In contrast, the concept of biotensegrity, pioneered by orthopedic surgeon Dr. Stephen Levin, applies Buckminster Fuller’s principles of tensegrity to all animate forms. Tensegrity structures have continuous tension and discontinuous compression. In the human body, the interplay of the tensile forces of the musculature and other soft tissues, with the bones as spacers or struts, creates a dynamic balancing act. Our bones are in suspension. In short we are complete, free-standing, biotensegrity systems independent of, but interactive with, gravity.
The fine tuning of this system is where Alexander Technique practices can make the best use of an already well-designed dynamic system. Carol specializes in applying tensegrity principles to her Alexander Technique teaching.
For a video clip demonstrating tensegrity in living tissues click here.
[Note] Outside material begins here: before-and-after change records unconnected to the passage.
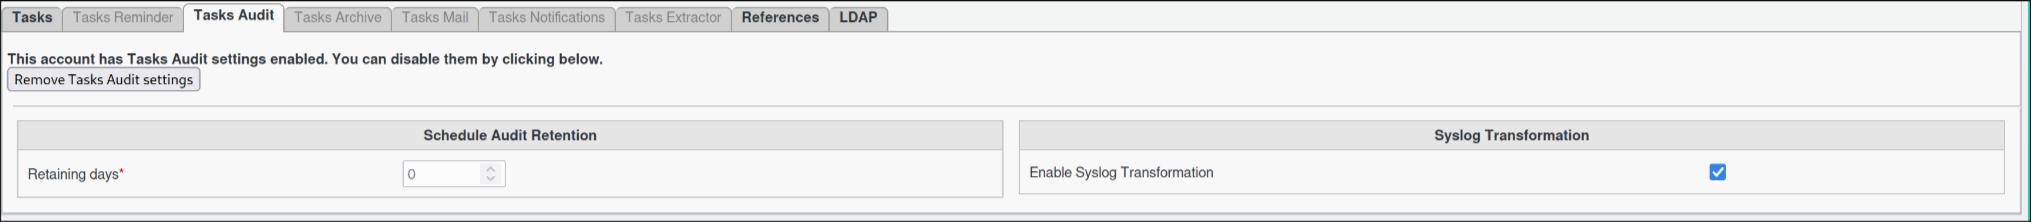
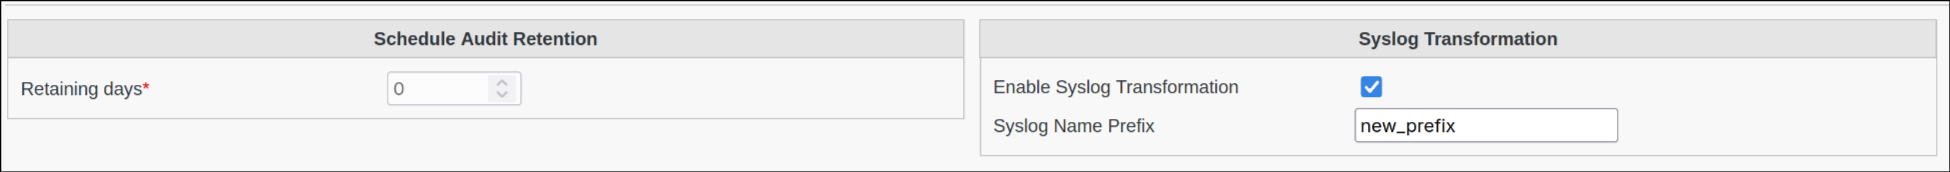
:bulb: docs(audit): add note about syslog file prefix configuration

diff --git a/source/fusiondirectory/plugins/audit/auditTask.rst b/source/fusiondirectory/plugins/audit/auditTask.rst
@@ -37,6 +37,9 @@ Configuring Audit Task
       :alt: Audit - Syslog Transformation option
       :width: 600px
 
+.. NOTE::
+  You may set a specific prefix for the syslog file, which will be used to name the daily syslog files. If not set, the default prefix will be used.
+
 Task Execution
 --------------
Tensegrity sculptures by Kenneth Snelson elegantly demonstrate the spacious interior volume with the suspension of the struts within tensile forces. Tipped on its side the “Needle Tower” would remain intact, unlike the Washington monument which is an axial-loaded compression structure dependent on gravity for its structural integrity.
In terms of human movement, the genre of break dancing clearly demonstrates that the body is not an axial-loaded compression structure, but rather functions as an example of Biotensegrity… support dependent on the soft tissue suspension of the bones.
** Photograph by Don Ingber and Tom Polte